FILE PHOTO: Frans Timmermans, first Vice President of the European Commission, speaks during an Emergency Declaration for Nature and People event after the 2019 United Nations Climate Action Summit at the U.N. headquarters in New York City, New York, U.S., September 23, 2019. REUTERS/Shannon Stapleton
BRUSSELS (Reuters) – Eight European Union states have called on the bloc’s incoming top climate official, Frans Timmermans, to raise the EU’s carbon dioxide reduction target for 2030 to 55% from 40%.
Environment ministers from Spain, Portugal, Latvia, Sweden and four other EU countries presented their demand in a letter, which was seen by Reuters ahead of Timmermans’ confirmation hearing in the European Parliament due later on Tuesday.
While there is broad – if not unanimous – support for the EU to achieve net-zero emissions by 2050, there are differences among members over how much progress should have been made by 2030. In 2018, the majority of EU states agreed on a 40% reduction, a goal some have criticized as not ambitious enough.

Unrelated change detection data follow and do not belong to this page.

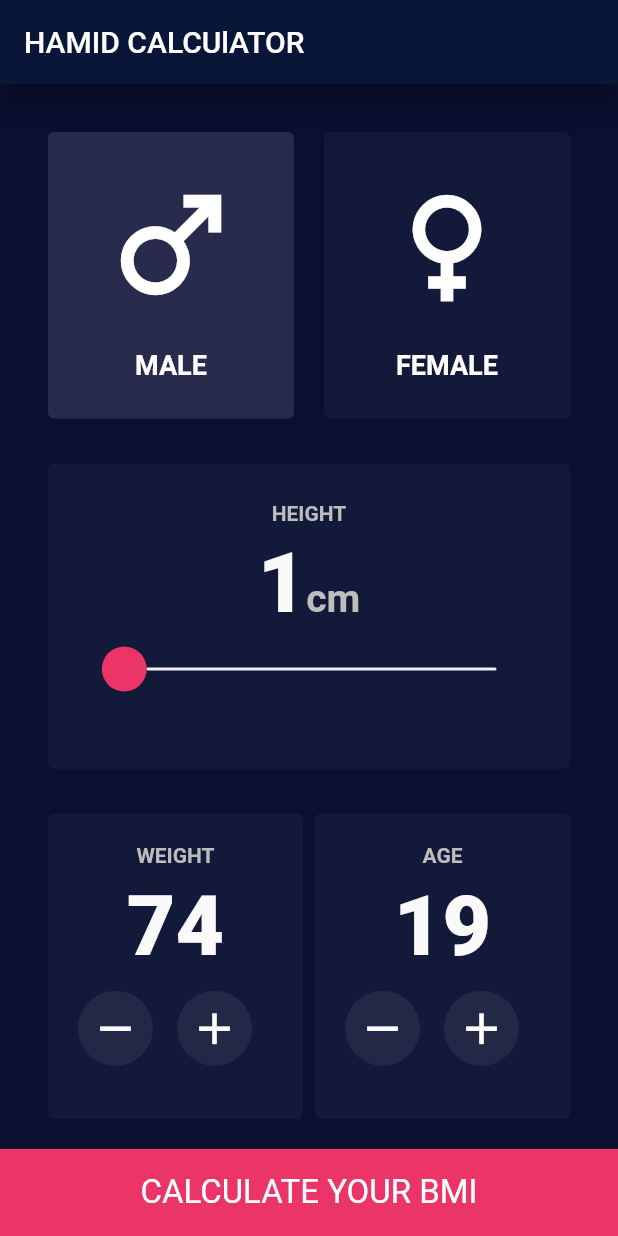
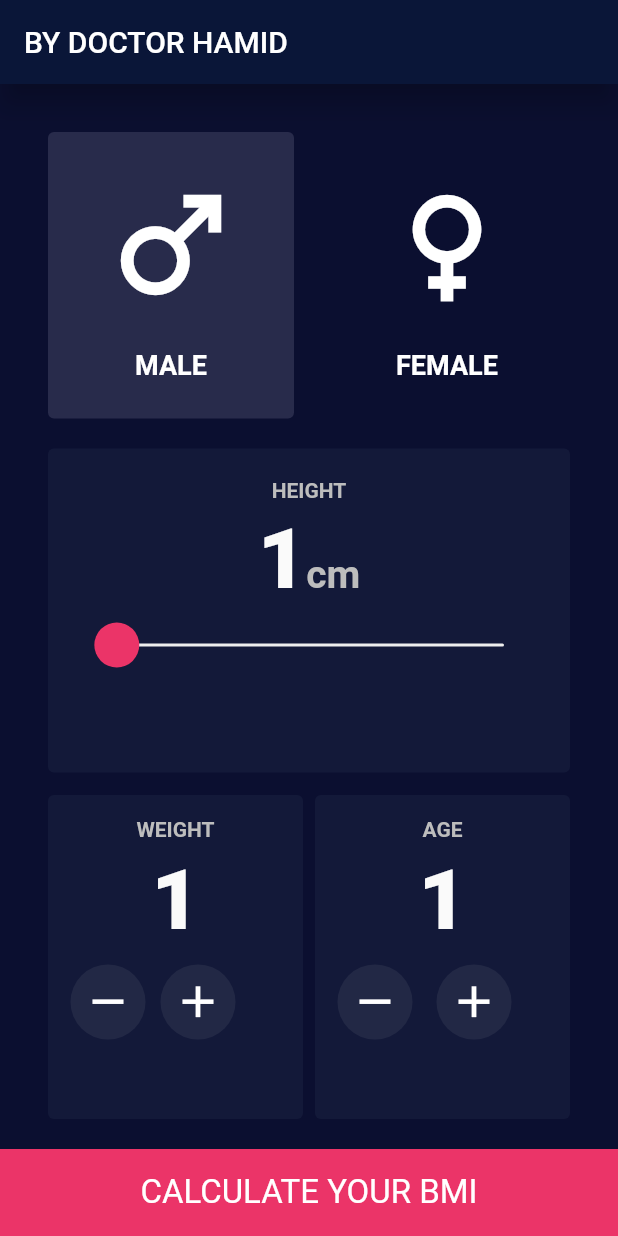
Before and after one commit to hamid-cherif/myfirstapp, a Flutter app: the screen it shows after launch, on a phone screen of 412 x 824 dp. Run offline on Flutter 3.47's test engine with Material 2 defaults, Android fonts, the phone set to English and light mode, and no system bars.

Commit message:
first version of bmi app

```diff
--- /dev/null
+++ b/lib/components/components.dart
@@ -0,0 +1 @@
+export 'gender_button_component.dart';
--- /dev/null
+++ b/lib/components/gender_button_component.dart
@@ -0,0 +1,48 @@
+import 'package:flutter/material.dart';
+
+class GenderButtonComponent extends StatelessWidget {
+  final dynamic onTap;
+  final Color bgColor;
+  final IconData buttonIcon;
+  final String title;
+
+  const GenderButtonComponent({
+    required this.title,
+    required this.onTap,
+    required this.bgColor,
+    required this.buttonIcon,
+    Key? key,
+  }) : super(key: key);
+
+  @override
+  Widget build(BuildContext context) {
+    return GestureDetector(
+      onTap: onTap,
+      child: Container(
+        padding: const EdgeInsets.all(25),
+        decoration: BoxDecoration(
+          borderRadius: BorderRadius.circular(4),
+          color: bgColor,
+        ),
+        child: Column(
+          children: [
+            Icon(
+              buttonIcon,
+              color: Colors.white,
+              size: 100,
+            ),
+            const SizedBox(height: 20),
+            Text(
+              title,
+              style: const TextStyle(
+                color: Colors.white,
+                fontSize: 18,
+                fontWeight: FontWeight.w600,
+              ),
+            )
+          ],
+        ),
+      ),
+    );
+  }
+}
--- a/lib/screens/home_screen.dart
+++ b/lib/screens/home_screen.dart
@@ -1,5 +1,7 @@
 import 'package:flutter/material.dart';
 import 'package:helloworld/screens/constants.dart';
+import 'package:helloworld/screens/result_screen.dart';
+import './../components/components.dart';
 
 enum Gender { male, female }
 
@@ -17,11 +19,44 @@ class _HomeScreenState extends State<HomeScreen> {
   int weight = 1;
   int age = 1;
 
+  Map<dynamic, dynamic> result(
+      {required double height, required double weight}) {
+    double heightInMeter = height.toDouble() / 100;
+
+    final bmi = weight.toDouble() / (heightInMeter * heightInMeter);
+
+    if (bmi <= 18.5) {
+      return {
+        "result": bmi,
+        "rangeValue": "Below 18,5",
+        "interpretation": "underweight"
+      };
+    } else if (bmi >= 18.5 && bmi <= 24.9) {
+      return {
+        "result": bmi,
+        "rangeValue": "18,5 - 24,9",
+        "interpretation": "normal weight"
+      };
+    } else if (bmi >= 25 && bmi <= 29.9) {
+      return {
+        "result": bmi,
+        "rangeValue": "25 - 29,9",
+        "interpretation": "overweight"
+      };
+    } else {
+      return {
+        "result": bmi,
+        "rangeValue": "30 - Above",
+        "interpretation": "obesity"
+      };
+    }
+  }
+
   @override
   Widget build(BuildContext context) {
     return Scaffold(
       appBar: AppBar(
-        title: const Text("HAMID CALCUlATOR"),
+        title: const Text("BY DOCTOR HAMID"),
         backgroundColor: kAppBarColor,
         elevation: 8,
       ),
@@ -37,66 +72,43 @@ class _HomeScreenState extends State<HomeScreen> {
                     mainAxisAlignment: MainAxisAlignment.spaceBetween,
                     children: [
                       Expanded(
-                        child: Container(
-                          padding: const EdgeInsets.all(25),
-                          decoration: BoxDecoration(
-                            borderRadius: BorderRadius.circular(4),
-                            color: kGenderBoxColor,
-                          ),
-                          child: Column(children: const [
-                            Icon(
-                              Icons.male,
-                              color: Colors.white,
-                              size: 100,
-                            ),
-                            SizedBox(height: 20),
-                            Text(
-                              "MALE",
-                              style: TextStyle(
-                                color: Colors.white,
-                                fontSize: 18,
-                                fontWeight: FontWeight.w600,
-                              ),
-                            )
-                          ]),
+                        child: GenderButtonComponent(
+                          title: "MALE",
+                          bgColor: gender == Gender.male
+                              ? kGenderBoxColor
+                              : kBodyColor,
+                          buttonIcon: Icons.male,
+                          onTap: (() {
+                            setState(() {
+                              gender = Gender.male;
+                            });
+                          }),
                         ),
                       ),
                       const SizedBox(
                         width: 20,
                       ),
                       Expanded(
-                        child: Container(
-                          padding: const EdgeInsets.all(25),
-                          decoration: BoxDecoration(
-                            borderRadius: BorderRadius.circular(4),
-                            color: kBoxColor,
-                          ),
-                          child: Column(children: const [
-                            Icon(
-                              Icons.female,
-                              color: Colors.white,
-                              size: 100,
-                            ),
-                            SizedBox(height: 20),
-                            Text(
-                              "FEMALE",
-                              style: TextStyle(
-                                color: Colors.white,
-                                fontSize: 18,
-                                fontWeight: FontWeight.w600,
-                              ),
-                            )
-                          ]),
-                        ),
-                      )
+                          child: GenderButtonComponent(
+                        title: "FEMALE",
+                        bgColor: gender == Gender.female
+                            ? kGenderBoxColor
+                            : kBodyColor,
+                        buttonIcon: Icons.female,
+                        onTap: (() {
+                          setState(() {
+                            gender = Gender.female;
+                          });
+                        }),
+                      ))
                     ],
                   ),
                   const SizedBox(
-                    height: 30,
+                    height: 20,
                   ),
                   Expanded(
                     child: Container(
-                      padding: const EdgeInsets.all(25),
+                      padding: const EdgeInsets.all(20),
                       decoration: BoxDecoration(
                         borderRadius: BorderRadius.circular(4),
                         color: kBoxColor,
@@ -111,7 +123,7 @@ class _HomeScreenState extends State<HomeScreen> {
                             ),
                           ),
                           const SizedBox(
-                            height: 6,
+                            height: 5,
                           ),
                           Row(
                             textBaseline: TextBaseline.alphabetic,
@@ -133,7 +145,8 @@ class _HomeScreenState extends State<HomeScreen> {
                                   color: Colors.grey[400],
                                   fontWeight: FontWeight.bold,
                                   fontSize: 26,
-                                    textBaseline: TextBaseline.alphabetic),
+                                  textBaseline: TextBaseline.alphabetic,
+                                ),
                               ),
                             ],
                           ),
@@ -149,6 +162,7 @@ class _HomeScreenState extends State<HomeScreen> {
                               setState(
                                 () {
                                   _sliderValue = value.toInt();
+                                  height = _sliderValue;
                                 },
                               );
                             },
@@ -157,15 +171,13 @@ class _HomeScreenState extends State<HomeScreen> {
                       ),
                     ),
                   ),
-                  const SizedBox(
-                    height: 30,
-                  ),
+                  const SizedBox(height: 15),
                   Expanded(
                     child: Row(
                       children: [
                         Expanded(
                           child: Container(
-                            padding: const EdgeInsets.all(20),
+                            padding: const EdgeInsets.all(15),
                             decoration: BoxDecoration(
                               borderRadius: BorderRadius.circular(4),
                               color: kBoxColor,
@@ -183,7 +195,7 @@ class _HomeScreenState extends State<HomeScreen> {
                                   height: 6,
                                 ),
                                 Text(
-                                  '74',
+                                  '$weight',
                                   style: TextStyle(
                                     color: Colors.grey[50],
                                     fontWeight: FontWeight.w900,
@@ -194,7 +206,13 @@ class _HomeScreenState extends State<HomeScreen> {
                                 const SizedBox(height: 10),
                                 Row(
                                   children: [
-                                    Container(
+                                    GestureDetector(
+                                      onTap: (() {
+                                        setState(() {
+                                          if (weight > 10) weight--;
+                                        });
+                                      }),
+                                      child: Container(
                                         width: 50,
                                         height: 50,
                                         decoration: BoxDecoration(
@@ -208,10 +226,17 @@ class _HomeScreenState extends State<HomeScreen> {
                                           color: Colors.white,
                                         ),
                                       ),
+                                    ),
                                     const SizedBox(
-                                      width: 16,
+                                      width: 10,
                                     ),
-                                    Container(
+                                    GestureDetector(
+                                      onTap: (() {
+                                        setState(() {
+                                          if (weight < 600) weight++;
+                                        });
+                                      }),
+                                      child: Container(
                                         width: 50,
                                         height: 50,
                                         decoration: BoxDecoration(
@@ -223,6 +248,7 @@ class _HomeScreenState extends State<HomeScreen> {
                                           Icons.add,
                                           size: 35,
                                           color: Colors.white,
+                                        ),
                                       ),
                                     )
                                   ],
@@ -236,7 +262,7 @@ class _HomeScreenState extends State<HomeScreen> {
                         ),
                         Expanded(
                           child: Container(
-                            padding: const EdgeInsets.all(20),
+                            padding: const EdgeInsets.all(15),
                             decoration: BoxDecoration(
                               borderRadius: BorderRadius.circular(4),
                               color: kBoxColor,
@@ -254,7 +280,7 @@ class _HomeScreenState extends State<HomeScreen> {
                                   height: 6,
                                 ),
                                 Text(
-                                  '19',
+                                  '$age',
                                   style: TextStyle(
                                     color: Colors.grey[50],
                                     fontWeight: FontWeight.w900,
@@ -265,7 +291,13 @@ class _HomeScreenState extends State<HomeScreen> {
                                 const SizedBox(height: 10),
                                 Row(
                                   children: [
-                                    Container(
+                                    GestureDetector(
+                                      onTap: (() {
+                                        setState(() {
+                                          if (age > 1) age--;
+                                        });
+                                      }),
+                                      child: Container(
                                         width: 50,
                                         height: 50,
                                         decoration: BoxDecoration(
@@ -279,10 +311,17 @@ class _HomeScreenState extends State<HomeScreen> {
                                           color: Colors.white,
                                         ),
                                       ),
+                                    ),
                                     const SizedBox(
                                       width: 16,
                                     ),
-                                    Container(
+                                    GestureDetector(
+                                      onTap: (() {
+                                        setState(() {
+                                          if (age < 120) age++;
+                                        });
+                                      }),
+                                      child: Container(
                                         width: 50,
                                         height: 50,
                                         decoration: BoxDecoration(
@@ -294,6 +333,7 @@ class _HomeScreenState extends State<HomeScreen> {
                                           Icons.add,
                                           size: 35,
                                           color: Colors.white,
+                                        ),
                                       ),
                                     )
                                   ],
@@ -312,7 +352,39 @@ class _HomeScreenState extends State<HomeScreen> {
           const SizedBox(
             height: 20,
           ),
-          Container(
+          InkWell(
+            highlightColor: Colors.white,
+            splashColor: Colors.amberAccent,
+            radius: 10,
+            onTap: (() {
+              setState(() {
+                if (height >= 120 && weight >= 30.0) {
+                  Navigator.push(
+                    context,
+                    MaterialPageRoute(
+                      builder: (BuildContext context) {
+                        return ResultScreen(
+                          bmiResult: result(
+                            height: height.toDouble(),
+                            weight: weight.toDouble(),
+                          ),
+                        );
+                      },
+                    ),
+                  );
+                } else {
+                  showAboutDialog(
+                    context: context,
+                    applicationIcon: const Icon(Icons.cancel),
+                    applicationName: "Dr. HAMID",
+                    children: [
+                      const Text('Please provide good information.'),
+                    ],
+                  );
+                }
+              });
+            }),
+            child: Container(
               color: kMainButtonColor,
               width: double.infinity,
               padding: const EdgeInsets.symmetric(vertical: 16, horizontal: 32),
@@ -325,6 +397,7 @@ class _HomeScreenState extends State<HomeScreen> {
                   ),
                 ),
               ),
+            ),
           )
         ],
       ),
```
Also changed, not shown: lib/screens/result_screen.dart (added, +165 -0 lines), 37 other files. Lines whose indentation alone changed are shown as unchanged.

Timmermans will be on the stand on Tuesday as the proposed Executive Vice-President for the European Green Deal, the signature climate and environmental policy package of the incoming head of the bloc’s powerful executive European Commission, Ursula von der Leyen.
The letter asks for increased ambitions “to underpin the European Green Deal to drive the in-depth transformation and bold measures needed across all sectors of the economy.”
Von der Leyen has already tasked Timmermans, a former Dutch foreign minister, with increasing the 2030 goal from 40% to “at least” 50%.
Germany, where chancellor Angela Merkel has spoken in favor of the 55% target, did not sign the letter after government ministries in Berlin failed to agree on a set of climate protection measures earlier this month.
Sebastian Mang, EU climate policy adviser at activist organization Greenpeace, called Germany’s absence “conspicuous.”
Germany hesitated over backing the net-zero 2050 target, fearing it might open a door for the bloc to reassess its 2030 goal and hurt its car industry. It did, however, back both the 2030 and 2050 goals at an EU summit in June.
Reporting by Jonas Ekblom; Editing by Mark Potter
Get more stuff like this
Subscribe to our mailing list and get interesting stuff and updates to your email inbox.
Thank you for subscribing.
Something went wrong.